::: Extracted records

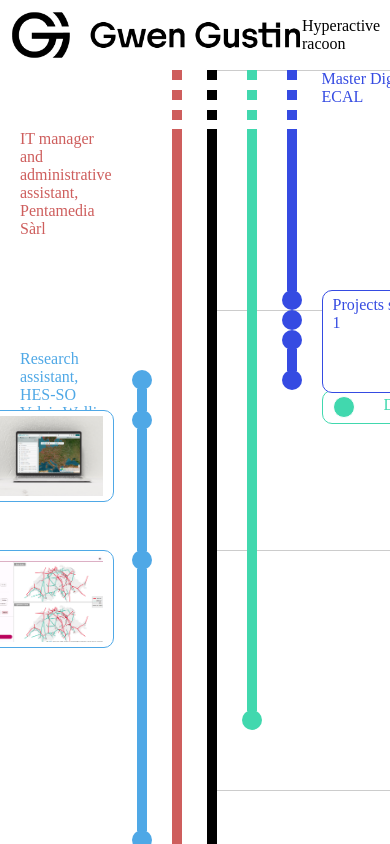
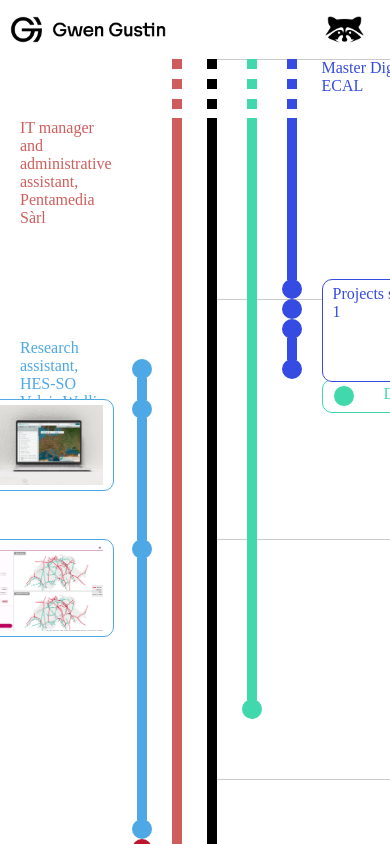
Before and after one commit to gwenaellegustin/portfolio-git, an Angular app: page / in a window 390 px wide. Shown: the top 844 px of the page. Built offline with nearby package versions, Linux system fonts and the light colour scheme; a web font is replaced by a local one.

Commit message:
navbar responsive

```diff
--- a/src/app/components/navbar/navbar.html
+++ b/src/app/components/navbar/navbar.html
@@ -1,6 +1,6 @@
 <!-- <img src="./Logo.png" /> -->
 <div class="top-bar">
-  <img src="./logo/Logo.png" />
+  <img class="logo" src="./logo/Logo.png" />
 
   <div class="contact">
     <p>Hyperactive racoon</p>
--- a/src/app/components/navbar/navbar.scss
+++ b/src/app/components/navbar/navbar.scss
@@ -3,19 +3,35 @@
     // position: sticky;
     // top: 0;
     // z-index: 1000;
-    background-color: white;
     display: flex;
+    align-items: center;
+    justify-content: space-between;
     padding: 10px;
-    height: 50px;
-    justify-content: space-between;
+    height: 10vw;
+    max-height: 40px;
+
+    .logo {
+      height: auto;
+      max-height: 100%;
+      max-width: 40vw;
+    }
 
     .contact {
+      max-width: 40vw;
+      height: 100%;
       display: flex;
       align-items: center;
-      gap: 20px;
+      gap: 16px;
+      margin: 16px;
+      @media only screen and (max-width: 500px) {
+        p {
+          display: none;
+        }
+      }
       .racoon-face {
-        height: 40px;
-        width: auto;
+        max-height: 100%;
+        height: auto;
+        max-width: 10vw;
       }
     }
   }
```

::::::

▶ [What to produce]:
Copy the listing exactly but drop its images.

▶ [Answer section]:
Before and after one commit to gwenaellegustin/portfolio-git, an Angular app: page / in a window 390 px wide. Shown: the top 844 px of the page. Built offline with nearby package versions, Linux system fonts and the light colour scheme; a web font is replaced by a local one.

Commit message:
navbar responsive

```diff
--- a/src/app/components/navbar/navbar.html
+++ b/src/app/components/navbar/navbar.html
@@ -1,6 +1,6 @@
 <!-- <img src="./Logo.png" /> -->
 <div class="top-bar">
-  <img src="./logo/Logo.png" />
+  <img class="logo" src="./logo/Logo.png" />
 
   <div class="contact">
     <p>Hyperactive racoon</p>
--- a/src/app/components/navbar/navbar.scss
+++ b/src/app/components/navbar/navbar.scss
@@ -3,19 +3,35 @@
     // position: sticky;
     // top: 0;
     // z-index: 1000;
-    background-color: white;
     display: flex;
+    align-items: center;
+    justify-content: space-between;
     padding: 10px;
-    height: 50px;
-    justify-content: space-between;
+    height: 10vw;
+    max-height: 40px;
+
+    .logo {
+      height: auto;
+      max-height: 100%;
+      max-width: 40vw;
+    }
 
     .contact {
+      max-width: 40vw;
+      height: 100%;
       display: flex;
       align-items: center;
-      gap: 20px;
+      gap: 16px;
+      margin: 16px;
+      @media only screen and (max-width: 500px) {
+        p {
+          display: none;
+        }
+      }
       .racoon-face {
-        height: 40px;
-        width: auto;
+        max-height: 100%;
+        height: auto;
+        max-width: 10vw;
       }
     }
   }
```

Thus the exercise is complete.